“We’ve realized that peer training, peer advocacy, socialization and the fact that somebody can come in here and feel secure in an environment amongst their peers makes a big difference,” said Bonomi. “Since we have 24 people that have the same disability, it’s easier for them to feel comfortable and to fit in. They are more willing to learn what’s needed, from placing clothes, to cleaning screens, to shooting screens, to lining up the machines, breaking orders down, customer service, driving the delivery van and more. Our employees work in all aspects of screen printing with the knowledge that everybody around them has a similar experience.”

Jacquie Mahan, “autism mom,” CEO and Founder of The Awesome Company, wishes that more companies would spend time getting to know their employees. The Awesome Company employs individuals with autism and focuses on ensuring that everyone gets a chance to be awesome in their own way. Mahan recalls directly working with one of her staff members to help him find a way to better focus on his tasks.

“I bought him a headset so he could listen to podcasts while he works,” said Mahan. “He’s a great employee. People would love to have him. He shows up 10 minutes early, every time, ready to go. Whatever you need him to do, he’s got it.”

Jacquie founded The Awesome Company to empower individuals with autism and build connections both within and outside of the autism community through T-shirts.

“People use T-shirts as a way to connect with one another, celebrate their ‘tribes’ or the communities they are a part of,” said Mahan. “If you know a person or child with autism or a disability, that becomes your cause.”

In Mahan’s shop, her employees work in a variety of areas, including executing screen preps, folding, servicing machines and printers, entering data, delivering shipments, packing boxes and more.

“The skills that they’ve learned here, they use to advance their career to make more money in a full-time job working in a competitive screen-printing environment,” said Bonomi.

Decorated apparel shops are great places for employment opportunities. As industry leaders, shop owners, and customers, what can we be doing to raise the employment rate for individuals with disabilities?

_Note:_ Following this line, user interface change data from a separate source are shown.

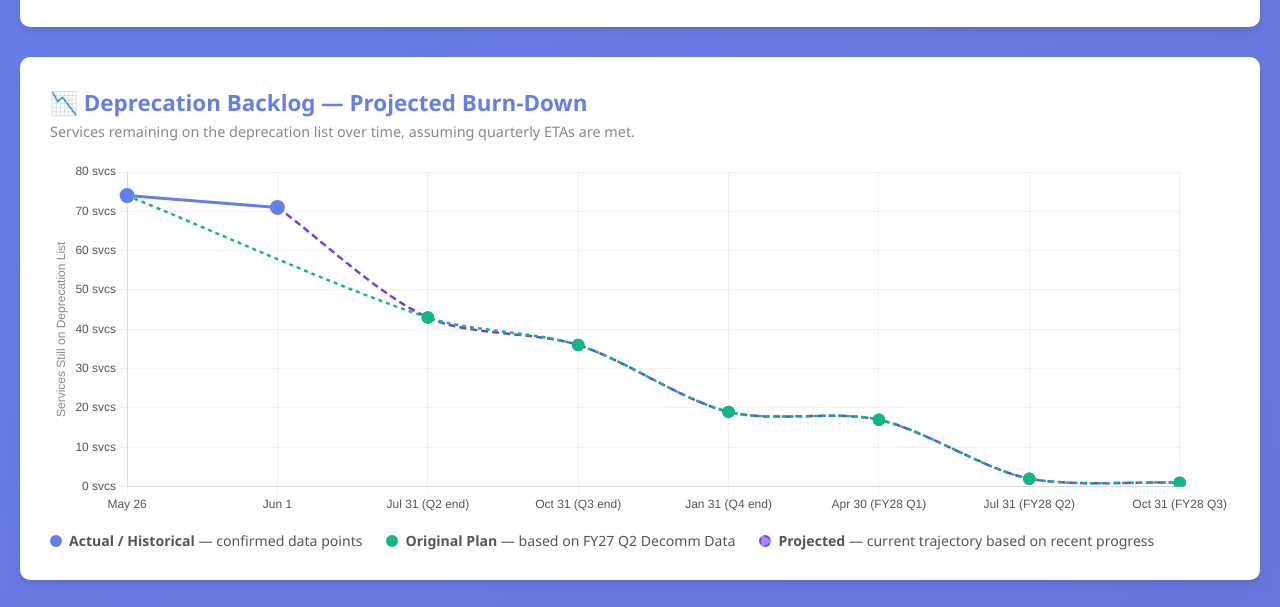
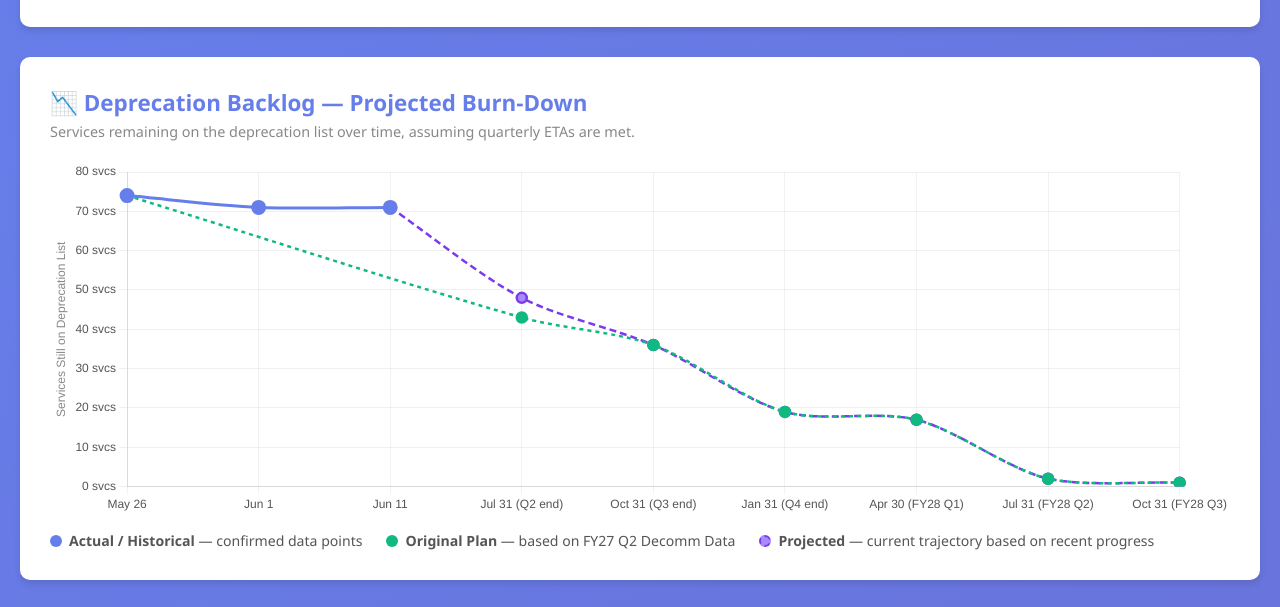
Before and after one commit to swaid-sys/stp-deprecation-dashboard, a plain HTML site: page path_to_deprecation_dashboard.html in a window 1280 px wide. Shown: the part 142-749 px from the top of the page. Drawn offline with nearby package versions, Linux system fonts and the light colour scheme.

Commit message:
Update dashboard for TD Target Build changes (264→266)
- Updated 5 service Decomm ETAs from FY27 Q2 to FY27 Q3:
  * vault-version-publisher (TD-0326015, June 11)
  * cloudmap-api (TD-0326018, June 9)
  * cloudmap-scanners (TD-0326019, June 9)
  * defender (TD-0326025, June 10)
  * kraken (TD-0326027, June 9)

- Updated burndown chart projections:
  * Added Jun 11 historical data point (71 services)
  * Updated Q2 projected count: 43 → 48 (5 services moved to Q3)
  * Updated Q3 projected count: stays at 36 (absorbed 5 from Q2)
  * Updated quarterDrops tooltips for Q2 and Q3
  * Original Plan baseline remains frozen (no changes)

- Enhanced documentation:
  * Added comprehensive warnings for Original Plan baseline protection
  * Added chart architecture documentation
  * Added timestamped comments to updated services

Co-Authored-By: Claude Sonnet 4.5 <noreply@anthropic.com>

```diff
--- a/path_to_deprecation_dashboard.html
+++ b/path_to_deprecation_dashboard.html
@@ -692,20 +692,20 @@
 {
 "STP Leader": "Ajith Jayamohan",
 "Service Name": "cloudmap-api",
-"Decomm ETA": "FY27 Q2",
+"Decomm ETA": "FY27 Q3",
 "GUS References": [
 "TD-0326018"
 ],
-"Comments": "4/13: These are with FDT teams to decommission and remove from Falcon. Nitro requests have been raised.\n3/30: On track for end-March."
+"Comments": "6/9: TD Target Build updated from 264 to 266.\n4/13: These are with FDT teams to decommission and remove from Falcon. Nitro requests have been raised.\n3/30: On track for end-March."
 },
 {
 "STP Leader": "Ajith Jayamohan",
 "Service Name": "cloudmap-scanners",
-"Decomm ETA": "FY27 Q2",
+"Decomm ETA": "FY27 Q3",
 "GUS References": [
 "TD-0326019"
 ],
-"Comments": "4/13: These are with FDT teams to decommission and remove from Falcon. Nitro requests have been raised.\n3/30: On track for end-March."
+"Comments": "6/9: TD Target Build updated from 264 to 266.\n4/13: These are with FDT teams to decommission and remove from Falcon. Nitro requests have been raised.\n3/30: On track for end-March."
 },
 {
 "STP Leader": "Ajith Jayamohan",
@@ -756,11 +756,11 @@
 {
 "STP Leader": "Ajith Jayamohan",
 "Service Name": "defender",
-"Decomm ETA": "FY27 Q2",
+"Decomm ETA": "FY27 Q3",
 "GUS References": [
 "TD-0326025"
 ],
-"Comments": "3/4: on track for q1 deprecation."
+"Comments": "6/10: TD Target Build updated from 264 to 266.\n3/4: on track for q1 deprecation."
 },
 {
 "STP Leader": "Ajith Jayamohan",
@@ -828,11 +828,11 @@
 {
 "STP Leader": "Ajith Jayamohan",
 "Service Name": "kraken",
-"Decomm ETA": "FY27 Q2",
+"Decomm ETA": "FY27 Q3",
 "GUS References": [
 "TD-0326027"
 ],
-"Comments": "3/23: Might slip into May."
+"Comments": "6/9: TD Target Build updated from 264 to 266.\n3/23: Might slip into May."
 },
 {
 "STP Leader": "Ajith Jayamohan",
@@ -1312,13 +1312,13 @@
 {
 "STP Leader": "Fiaz Hossain",
 "Service Name": "vault-version-publisher",
-"Decomm ETA": "FY27 Q2",
+"Decomm ETA": "FY27 Q3",
 "GUS References": [
 "TD-0326015",
 "W-21056533",
 "W-19803395"
 ],
-"Comments": "3/24: RADX org is building something centrally to help all teams with their decomm/destroy needs. Team has been advised to wait for the RADX solution.\n3/9: Moved out of 262. Team to come back with revised timeline after release planning during week of Mar 16.\n1/27: Follow W-21056533 to track this service's decomm. ETA is 2a.\n1/6: PKI closed the WI below. Vault is evaluating the decomm angle and have raised a support ticket to the Falcon Decomm support team. (Slack)\n11/17: PKI associated WI (linked below) will be addressed in 12a.\n10/16: Team is waiting for PKI to stop using the service prior to Vault deprecating this service. See WI on PKI team here: W-19803395. Once this WI is done by PKI, Vault can deprecate the service.\n10/6: The Vault LT has proposed to put the below epic on hold, but Vault is waiting for the PKI team to stop using this service from their side. \n9/8: Service to be deprecated. This epic is used to track deprecation. ETA is end-Q3."
+"Comments": "6/11: TD Target Build updated from 264 to 266.\n3/24: RADX org is building something centrally to help all teams with their decomm/destroy needs. Team has been advised to wait for the RADX solution.\n3/9: Moved out of 262. Team to come back with revised timeline after release planning during week of Mar 16.\n1/27: Follow W-21056533 to track this service's decomm. ETA is 2a.\n1/6: PKI closed the WI below. Vault is evaluating the decomm angle and have raised a support ticket to the Falcon Decomm support team. (Slack)\n11/17: PKI associated WI (linked below) will be addressed in 12a.\n10/16: Team is waiting for PKI to stop using the service prior to Vault deprecating this service. See WI on PKI team here: W-19803395. Once this WI is done by PKI, Vault can deprecate the service.\n10/6: The Vault LT has proposed to put the below epic on hold, but Vault is waiting for the PKI team to stop using this service from their side. \n9/8: Service to be deprecated. This epic is used to track deprecation. ETA is end-Q3."
 }
 ],
 "Satish Raghunath": [
@@ -1881,7 +1881,23 @@
         // Initialize on page load
         init();
 
-        // ── Trend / Burn-Down Chart ─────────────────────────────────────────
+        // ══════════════════════════════════════════════════════════════════════
+        // ── Trend / Burn-Down Chart ───────────────────────────────────────────
+        // ══════════════════════════════════════════════════════════════════════
+        // This chart displays three separate lines:
+        //
+        // 1. ACTUAL (solid blue) - Historical confirmed data points
+        //    → Update the "historical" array as you confirm new data points
+        //
+        // 2. ORIGINAL PLAN (dashed green) - FROZEN BASELINE from early FY27 Q2
+        //    → This line must NEVER change, even if projections or service counts change
+        //    → It serves as the reference point to compare actual progress against
+        //    → See the "originalPlan" array below with ⚠️ DO NOT MODIFY warning
+        //
+        // 3. PROJECTED (dashed purple) - Current trajectory based on recent progress
+        //    → Update the "projected" array when deprecation timelines change
+        //    → This reflects your CURRENT best estimate
+        // ══════════════════════════════════════════════════════════════════════
         (function buildChart() {
             // Quarter-end drop schedule (derived from the live data above)
             // FY quarter calendar (Salesforce):
@@ -1892,10 +1908,20 @@
             //   FY28 Q2: May 1 – Jul 31 2027
             //   FY28 Q3: Aug 1 – Oct 31 2027
 
-            // ── Original Plan (hardcoded from FY27 Q2 baseline) ─────────────
-            // This represents the original plan as of FY27 Q2 when the dashboard was created
+            // ═══════════════════════════════════════════════════════════════════
+            // ⚠️  STATIC BASELINE - DO NOT MODIFY ⚠️
+            // ═══════════════════════════════════════════════════════════════════
+            // This "Original Plan" represents the baseline snapshot from early FY27 Q2
+            // (May 26, 2026) and must remain FROZEN to serve as a historical reference.
+            //
+            // Even if deprecation projections change or the total number of services
+            // changes, this array should NEVER be updated. It exists to show what we
+            // originally intended to achieve, so we can compare actual progress against it.
+            //
+            // If you need to update projections, modify the "projected" array below instead.
+            // ═══════════════════════════════════════════════════════════════════
             const originalPlan = [
-                { label: 'May 26',           date: '2026-05-26', count: 74 },  // baseline
+                { label: 'May 26',           date: '2026-05-26', count: 74 },  // baseline snapshot
                 { label: 'Jul 31\n(Q2 end)', date: '2026-07-31', count: 43,
                   breakdown: 'Q2 target: −28 services' },
                 { label: 'Oct 31\n(Q3 end)', date: '2026-10-31', count: 36,
@@ -1909,22 +1935,29 @@
                 { label: 'Oct 31\n(FY28 Q3)', date: '2027-10-31', count: 1,
                   breakdown: 'FY28 Q3 target: −1 service (1 TBD remains)' },
             ];
+            // ═══════════════════════════════════════════════════════════════════
 
             // ── Data points ────────────────────────────────────────────────
             // Historical (solid line)
             const historical = [
                 { label: 'May 26',  date: '2026-05-26', count: 74 },
                 { label: 'Jun 1',   date: '2026-06-01', count: 71 },
+                { label: 'Jun 11',  date: '2026-06-11', count: 71 },
             ];
 
-            // Projected quarter-end points (dashed continuation)
-            // 71 − 28 Q2-remaining = 43, then cascade by quarter
+            // ── Current Projected Plan (UPDATE THIS, NOT originalPlan) ──────────
+            // This represents the CURRENT projection based on recent progress.
+            // Update these values as deprecation timelines change or services are added/removed.
+            // The "Original Plan" above should remain frozen for comparison purposes.
+            // ────────────────────────────────────────────────────────────────────
+            // Updated 6/11: 5 services moved from Q2 to Q3 (TD Target Build 264→266)
+            // Current calculation: 71 − 23 Q2-remaining = 48, then cascade by quarter
             const projected = [
-                { label: 'Jun 1',          date: '2026-06-01', count: 71  }, // shared anchor
-                { label: 'Jul 31\n(Q2 end)',  date: '2026-07-31', count: 43,
-                  breakdown: 'Q2 target: −28 services' },
+                { label: 'Jun 11',         date: '2026-06-11', count: 71  }, // shared anchor
+                { label: 'Jul 31\n(Q2 end)',  date: '2026-07-31', count: 48,
+                  breakdown: 'Q2 target: −23 services (5 moved to Q3)' },
                 { label: 'Oct 31\n(Q3 end)',  date: '2026-10-31', count: 36,
-                  breakdown: 'Q3 target: −7 services' },
+                  breakdown: 'Q3 target: −12 services (7 original + 5 from Q2)' },
                 { label: 'Jan 31\n(Q4 end)',  date: '2027-01-31', count: 19,
                   breakdown: 'Q4 target: −17 services' },
                 { label: 'Apr 30\n(FY28 Q1)', date: '2027-04-30', count: 17,
@@ -1962,20 +1995,22 @@
             // ── Services dropping each quarter (for tooltips) ───────────────
             const quarterDrops = {
                 '2026-07-31': [
-                    'astcenter', 'bastionrestricted', 'cloudmap-api', 'cloudmap-scanners',
-                    'containersec-eks', 'containersec-infra', 'containersec-new', 'controlplane-ui',
-                    'cxbastionast', 'defender', 'eureka', 'kraken', 'midgard',
+                    'astcenter', 'bastionrestricted', 'containersec-eks', 'containersec-infra',
+                    'containersec-new', 'controlplane-ui', 'cxbastionast', 'eureka', 'midgard',
                     'supplychainsec-updates-pipeline', 'tc-service', 'tm-tool', 'tvm-db',
                     'tvm-db-automation', 'iamportal', 'jit-ssh-dummy', 'jit-sudo-dummy',
                     'offline-jumphost', 'pcsk-falcon-secds-sync-job', 'pcsk-firebom-sync-job',
-                    'pcsk-test-target', 'pra', 'prazk', 'quantumkgia2h', 'secds389',
+                    'pcsk-test-target', 'pra', 'prazk', 'quantumkgia2h',
                     'magister', 'pkicdp', 'safe-daemonset', 'secure-agility-xtraguard',
-                    'vault-version-publisher', 'onyx-engine-control-pod', 'web-violation-report'
-                    // Note: 8 of these 36 are already complete; 28 remain
+                    'onyx-engine-control-pod', 'web-violation-report'
+                    // Updated 6/11: 5 services moved to Q3 (cloudmap-api, cloudmap-scanners, defender, kraken, vault-version-publisher)
+                    // Note: 8 of these 31 are already complete; 23 remain
                 ],
                 '2026-10-31': [
                     'bulwark', 'matlock', 'radius', 'k2kblackjackjob',
-                    'safe-monitor (Commercial)', 'mta-gateway', 'safe-monitor (Gia2h)'
+                    'safe-monitor (Commercial)', 'mta-gateway', 'safe-monitor (Gia2h)',
+                    'cloudmap-api', 'cloudmap-scanners', 'defender', 'kraken', 'vault-version-publisher'
+                    // Updated 6/11: 5 services moved from Q2 due to TD Target Build changes (264→266)
                 ],
                 '2027-01-31': [
                     'dnr-k2p', 'dnr-k2s', 'dnr-molokai', 'dnr-normalizer', 'dnr-orion',
```
Also changed, not shown: 4 other files.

Jeanene Edwards is the vice president of marketing & merchandising for Fruit of the Loom/JERZEES Activewear.